All you needed to know was the answers to 15 questions. Simple, right?
Wrong. In the show's original 16 year run only five people were ever able to correctly answer enough questions to become millionaires.
Or, perhaps, six...
In September 2001, a particularly befuddled British Army Major named Charles Ingram blundered his way to the million quid. He would vocalise his bizarre thought processes by cycling through the four possible answers to each question before eventually settling on one and then abruptly changing his mind to go with an entirely different option.
He would say things like, "The answer must be [British boy band] A1 because I've never heard of Craig David," then suddenly pull the handbrake and go with Craig David as his final answer.
His peculiar and long winded method often left Tarrant in a state of showy exasperation. There was seemingly no rhyme nor reason to his mad choices.

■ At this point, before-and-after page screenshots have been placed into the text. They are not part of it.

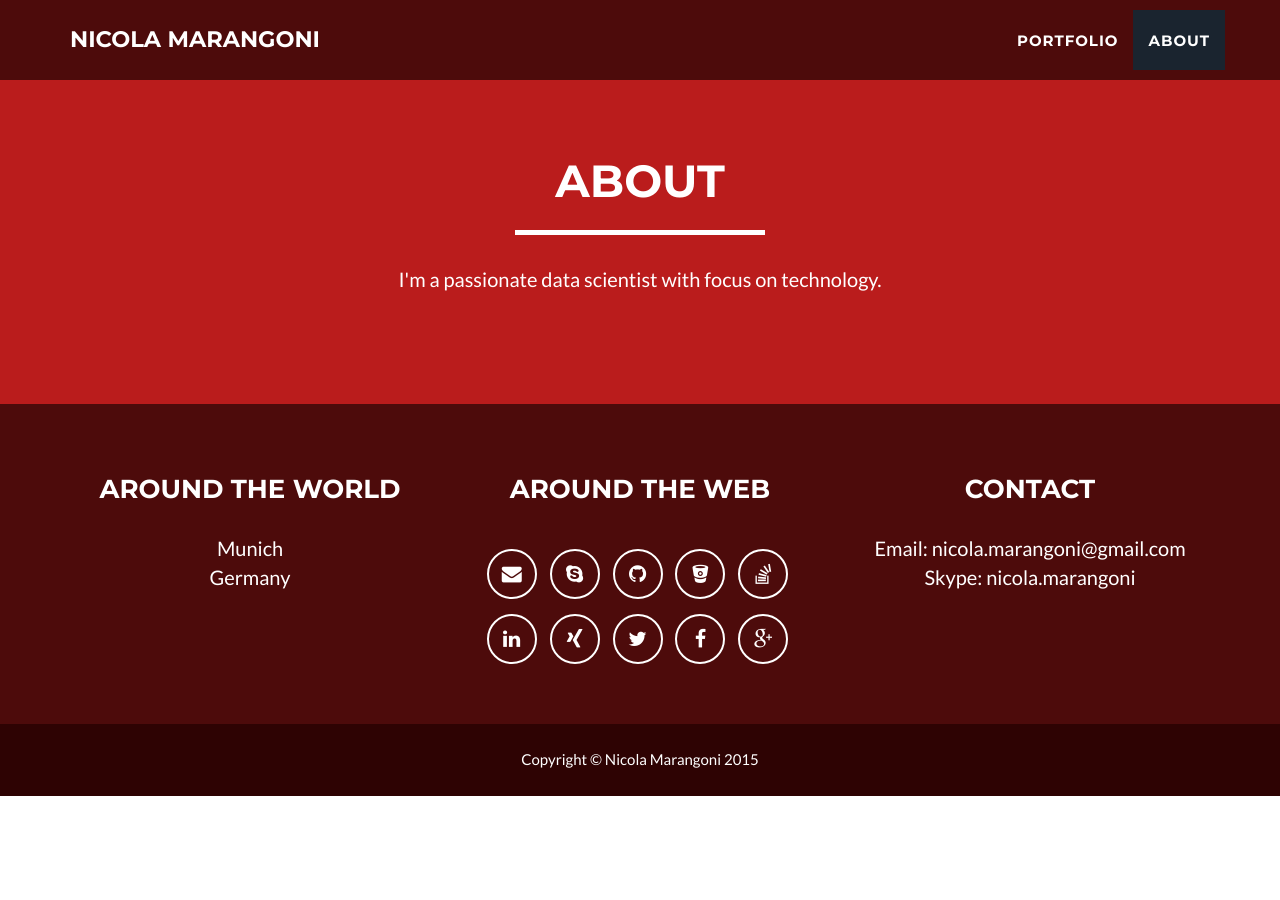
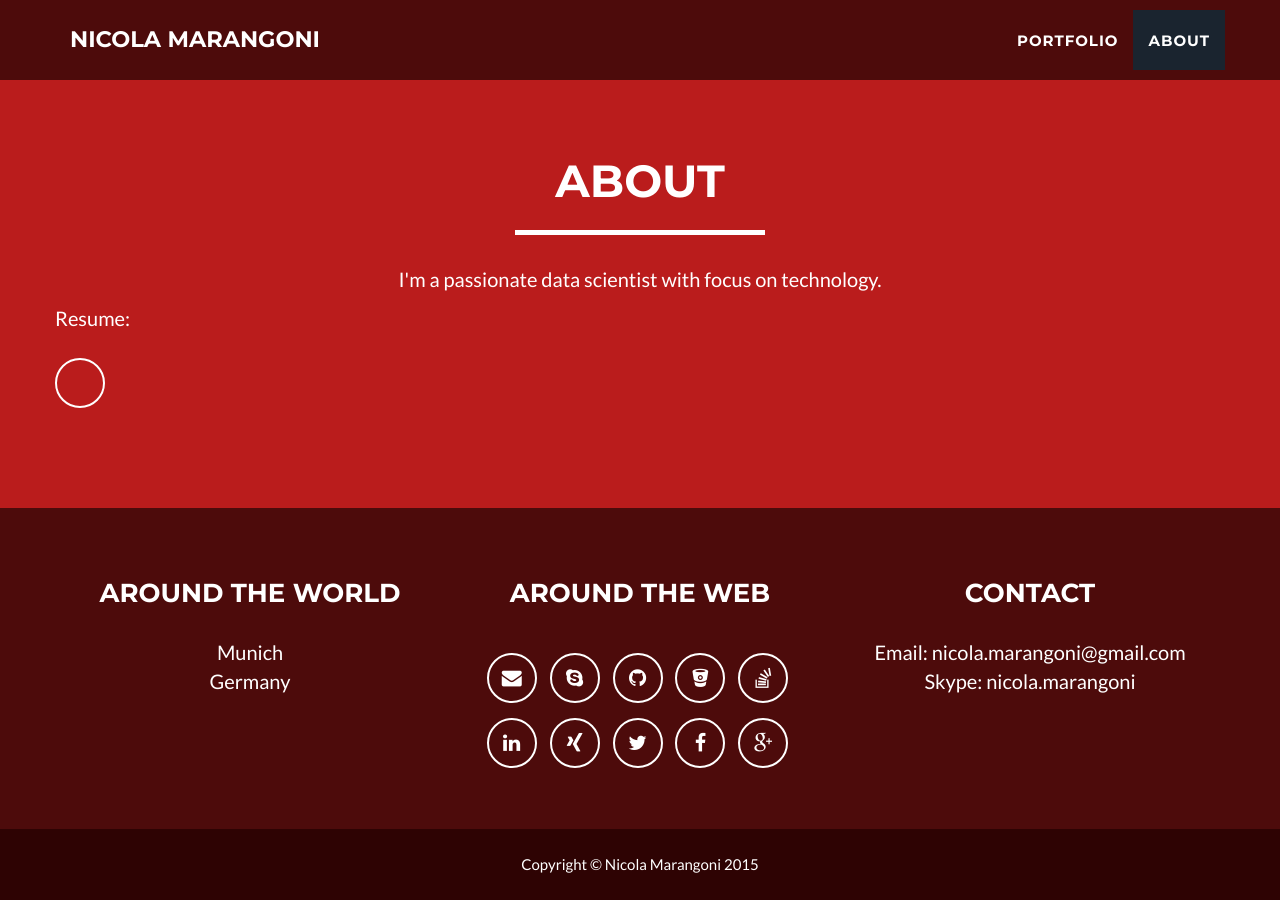
Before and after one commit to nicolamarangoni/nicolamarangoni.github.io, a Jekyll site: the page built from index.html, in a window 1280 px wide and 900 px high, scrolled down 1766 px. Built offline with Jekyll 4.4.1, drawn with Linux system fonts in a browser that asks for light colours; before the commit the page ends 2562 px from its top, so only the background shows below that.

Commit message:
resumes added

```diff
--- a/_includes/about.html
+++ b/_includes/about.html
@@ -20,5 +20,8 @@
                     </a>
                 </div -->
             </div>
+            <div class="row">
+				<p>Resume:</p><a href="files/Marangoni_eng_long.pdf" class="btn-social btn-outline"><i class="fa fa-fw fa-file-pdf"></i></a>
+            </div>
         </div>
     </section>
```
Also changed, not shown: 2 other files.
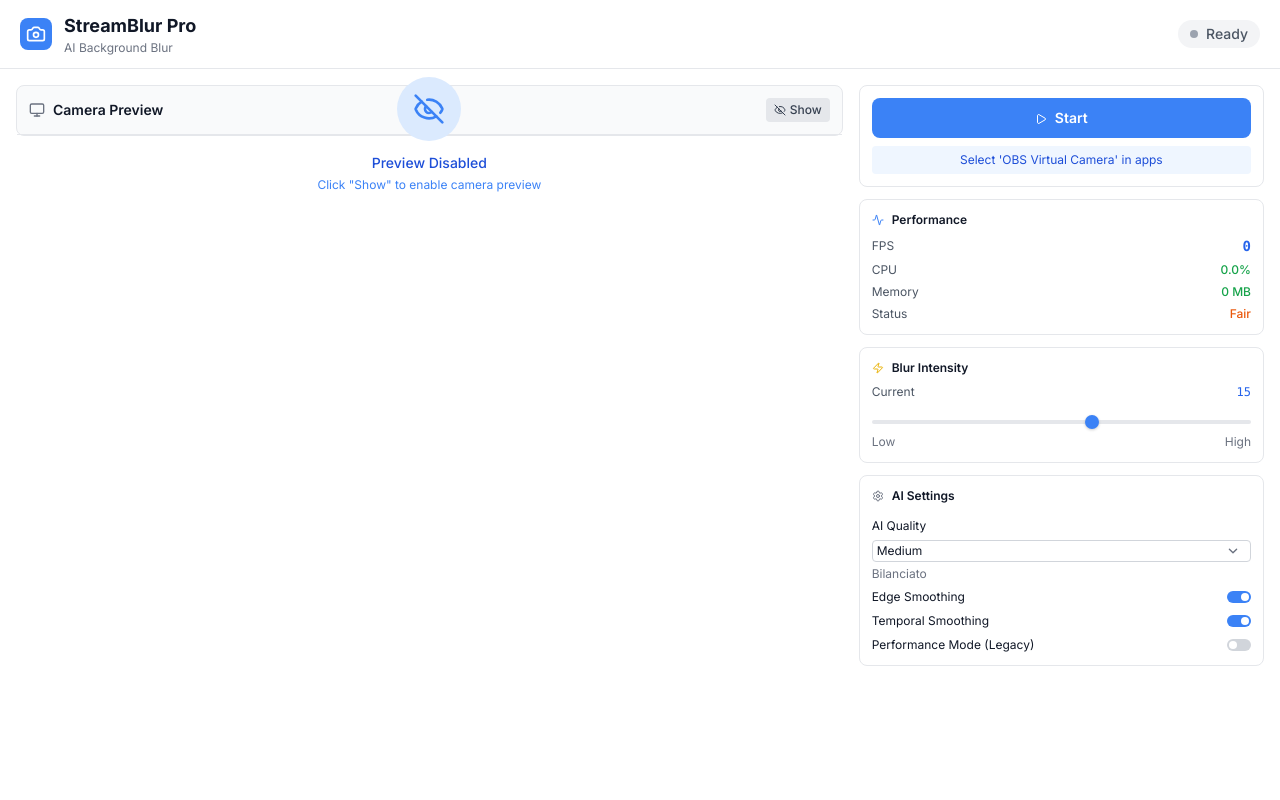
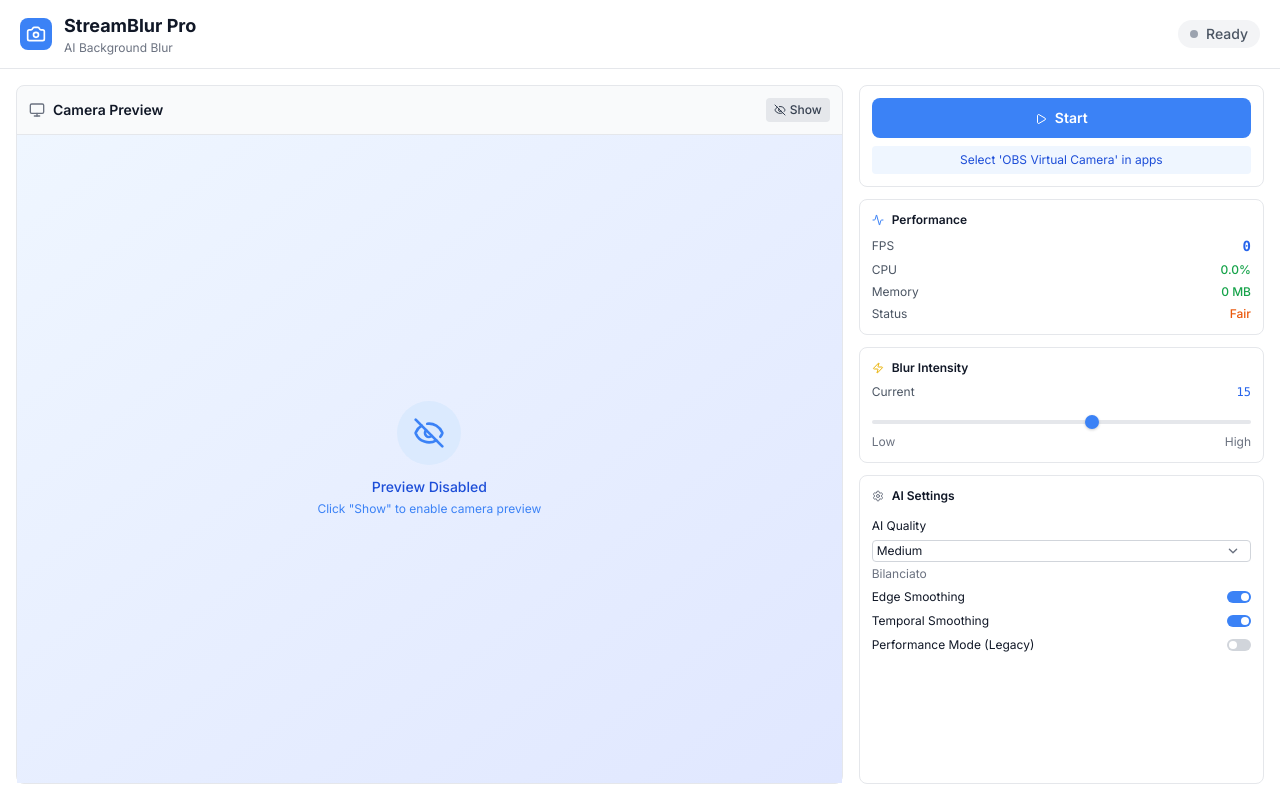
Before and after one commit to ChrisKp1710/StreamBlur-Pro, a React app in the folder streamblur-pro/: page / in a window 1280 px wide. Built offline with nearby package versions, Linux system fonts and the light colour scheme; the HTML template or start-up script is replaced by a standard one.

Commit message:
Ritorna le dimensioni originali per l'anteprima della fotocamera e ottimizza il layout del pannello di controllo per una maggiore simmetria.

```diff
--- a/streamblur-pro/src/App.tsx
+++ b/streamblur-pro/src/App.tsx
@@ -107,17 +107,15 @@
 
       {/* Main Content */}
       <div className="flex-1 p-4 grid grid-cols-3 gap-4 min-h-0">
-        {/* Camera Preview - Ridotto ma mantenendo proporzioni */}
-        <div className="col-span-2">
+        {/* Camera Preview - Torna alle dimensioni originali */}
         <CameraPreview
           previewEnabled={previewEnabled}
           setPreviewEnabled={setPreviewEnabled}
           isActive={isActive}
           blurIntensity={blurIntensity}
         />
-        </div>
 
-        {/* Control Panel - Più spazio per i controlli */}
+        {/* Control Panel - Mantiene altezza piena e simmetrica */}
         <div className="flex flex-col gap-3 h-full">
           <MainControl isActive={isActive} onToggle={handleStart} />
           <Performance fps={fps} cpuUsage={cpuUsage} memoryUsage={memoryUsage} />
--- a/streamblur-pro/src/components/AISettings.tsx
+++ b/streamblur-pro/src/components/AISettings.tsx
@@ -88,7 +88,7 @@
   ];
 
   return (
-    <div className="bg-white dark:bg-gray-800 rounded-lg border border-gray-200 dark:border-gray-700 p-3 flex-shrink-0">
+    <div className="bg-white dark:bg-gray-800 rounded-lg border border-gray-200 dark:border-gray-700 p-3 flex-1 flex flex-col">
       <div>
         <div className="flex items-center mb-2">
           <Settings className="w-3 h-3 text-gray-500 mr-2" />
```
Lines whose indentation alone changed are shown as unchanged.
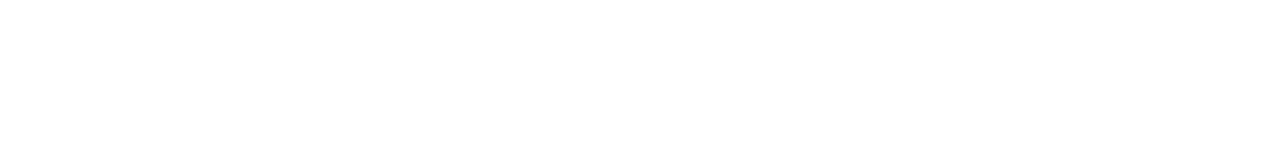
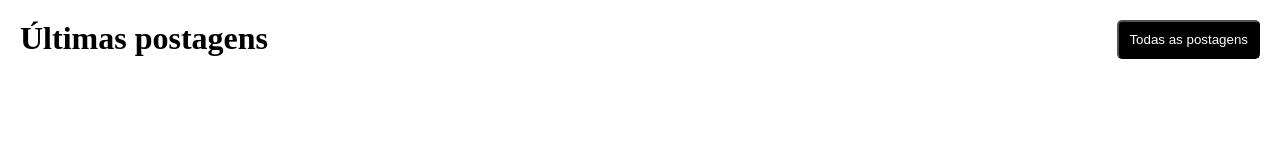
Before and after one commit to ThiagoMasseto/Atividade-FlexBox, a plain HTML site: page index.html in a window 1280 px wide. Drawn offline with Linux system fonts and the light colour scheme.

Commit message:
alteraçoes feitas no arquivo index html e no style css

```diff
--- a/index.html
+++ b/index.html
@@ -4,8 +4,17 @@
     <meta charset="UTF-8">
     <meta name="viewport" content="width=device-width, initial-scale=1.0">
     <title>Atividade FlexBox</title>
+    <link rel="stylesheet" href="style.css">
 </head>
 <body>
-
+    <div class="container">
+        <h1>Últimas postagens</h1>
+        <button>Todas as postagens</button>
+    </div>
+    <div class="postagens">
+        <div></div>
+        <div></div>
+        <div></div>
+    </div>
 </body>
 </html>
--- a/style.css
+++ b/style.css
@@ -3,3 +3,23 @@
     margin: 0;
     box-sizing: border-box;
 }
+
+.container {
+    display: flex;
+    justify-content: space-between;
+    padding: 20px;
+}
+
+
+.container > button {
+    background-color: black;
+    color: white;
+    border-radius: 5px;
+    padding: 10px;
+}
+
+.postagens{
+    display: flex;
+    justify-content: space-evenly;
+
+}
```
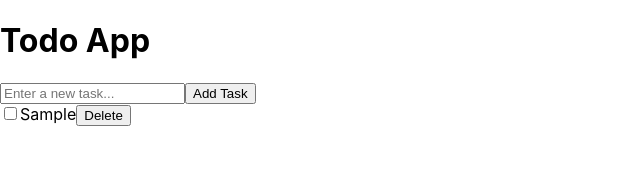
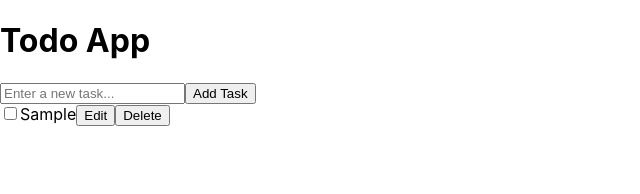
Before and after one commit to felipetexa/react-TS-todo-MRG, a React (Create React App) app: page / in a window 1280 px wide. Both pictures are taken after typing "Sample" into the empty fields and a click on the button "Add Task". Shown: the top 194 px of the page, without its empty margins (0-640 px from the left). Built offline with nearby package versions, Linux system fonts and the light colour scheme; the HTML template or start-up script is replaced by a standard one.

Commit message:
feat: editing and edit testing (TDD approach)

```diff
--- a/src/components/TodoItem.tsx
+++ b/src/components/TodoItem.tsx
@@ -1,17 +1,61 @@
-import React from 'react';
+import React, { useState } from 'react';
 
 interface TodoItemProps {
   task: string;
   completed: boolean;
   onToggleComplete: () => void;
   onDelete: () => void;
+  updateTaskText: (newTaskText: string) => void;
 }
 
-const TodoItem: React.FC<TodoItemProps> = ({ task, completed, onToggleComplete, onDelete }) => {
+const TodoItem: React.FC<TodoItemProps> = ({ task, completed, onToggleComplete, onDelete, updateTaskText }) => {
+
+  const [editing, setEditing] = useState(false);
+  const [editedTask, setEditedTask] = useState(task);
+
+  const handleToggleEditing = () => {
+    setEditing(!editing);
+  };
+
+  const handleTaskUpdate = (event: React.ChangeEvent<HTMLInputElement>) => {
+    setEditedTask(event.target.value);
+  };
+
+  const handleTaskSave = () => {
+    if (editedTask.trim() !== '' && editedTask !== task) {
+
+      setEditing(false);
+
+      updateTaskText(editedTask);
+    } else {
+      setEditing(false);
+    }
+  };
+
   return (
-    <div >
+    <div  className="todo-item-container">
       <input type="checkbox" checked={completed} onChange={onToggleComplete} />
-      <span className={`todo-item ${completed ? 'completed' : ''}`}>{task}</span>
+      {editing ? (
+        <div>
+        <input
+          type="text"
+          value={editedTask}
+          onChange={handleTaskUpdate}
+          autoFocus
+        />
+        <button className="save-btn" onClick={handleTaskSave}>
+          Save
+        </button>
+        </div>
+      ) : (
+        <span className={`todo-item ${completed ? 'completed' : ''}`}>
+          {task}
+        </span>
+
+      )}
+      <button className="edit-btn" onClick={handleToggleEditing}>
+        Edit
+      </button>
       <button className="delete-btn" onClick={onDelete}>
         Delete
       </button>
--- a/src/components/TodoList.tsx
+++ b/src/components/TodoList.tsx
@@ -1,4 +1,4 @@
-import React from 'react';
+import React, { useState, useEffect } from 'react';
 import TodoItem from './TodoItem';
 
 interface TodoListProps {
@@ -8,15 +8,31 @@ interface TodoListProps {
 }
 
 const TodoList: React.FC<TodoListProps> = ({ tasks, onToggleComplete, onDelete }) => {
+
+  const [allTasks, setAllTasks] = useState(tasks);
+
+  useEffect(() => {
+    setAllTasks(tasks);
+  }, [tasks]);
+
+
+  const updateTask = (taskId: number, newTaskText: string) => {
+    setAllTasks((prevTasks) =>
+      prevTasks.map((task) =>
+        task.id === taskId ? { ...task, task: newTaskText } : task
+      )
+    );
+  };
   return (
     <div className="todo-list">
-      {tasks.map((task) => (
+      {allTasks.map((task) => (
         <TodoItem
           key={task.id}
           task={task.task}
           completed={task.completed}
           onToggleComplete={() => onToggleComplete(task.id)}
           onDelete={() => onDelete(task.id)}
+          updateTaskText={(newTaskText) => updateTask(task.id, newTaskText)}
         />
       ))}
     </div>
```
Also changed, not shown: 1 other file (tests, documents, lock files or other folders).
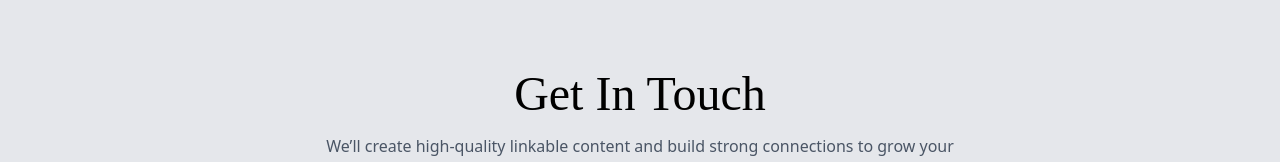
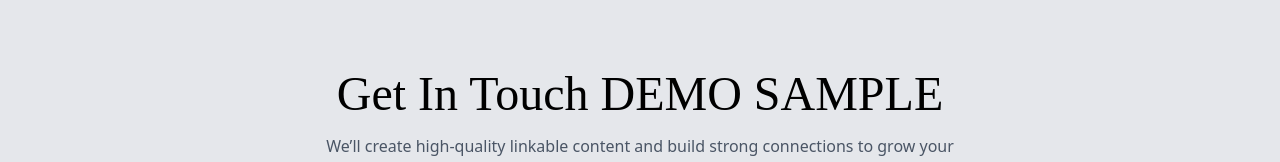
Before and after one commit to sagar502/Revoton-frontend, a React (Vite) app: page /getintouch in a window 1280 px wide. Shown: the part 772-934 px from the top of the page. Built offline with nearby package versions, Linux system fonts and the light colour scheme.

Commit message:
Check: Demo Changes For Pipeline

```diff
--- a/src/pages/GetIntouch.jsx
+++ b/src/pages/GetIntouch.jsx
@@ -24,7 +24,7 @@ export default function ContactPage() {
             className="text-4xl md:text-5xl text-black mb-4"
             style={{ fontFamily: "Playfair Display, serif" }}
           >
-            Get In Touch
+            Get In Touch DEMO SAMPLE
           </h1>
 
           <p className="text-gray-600 max-w-2xl mx-auto">
```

But no matter how wrong Ingram was he would always miraculously pivot to the correct answer at the very last second to progress to the next question.
But maybe it wasn't a miracle. As Ingram spluttered his way to the million pound prize a sound technician started to notice something fishy; an audience member, or members, with a frog in their throat.
What he noticed was that every time the Major settled on a wrong answer someone would cough and, like a marching soldier dutifully following orders, Ingram would sharply about turn without missing a step and pick a different answer.
Had he and his quiz show crazy wife, herself a former contestant on the show, hatched a daring scheme to successfully scam the show? That's what the producers certainly said during Ingram's court trial.
Far from the bumbling doofus he appeared, Ingram was a member of Mensa with a bachelor of engineering and masters degree in corporate management. He argued that there was no crazy coughing plan and that his stammering befuddlement was all just an act so as to make him an entertaining contestant.
During the trial his lawyer noted that there were 192 coughs the night Ingram won and Tarrant himself testified that nothing had aroused his suspicions during filming.
What makes Quiz so compelling is that it makes the case for both, defense and prosecution, with its Academy Award nominated director Stephen Frears (High Fidelity, Dangerous Liaisons) wrapping events around the high stakes court trial.
Superbly acted, especially Michael Sheen's uncannily accurate performance as Tarrant, Quiz is witty, gripping and thoroughly addictive viewing. But did Ingram do it? Well, that's Quiz's million dollar question.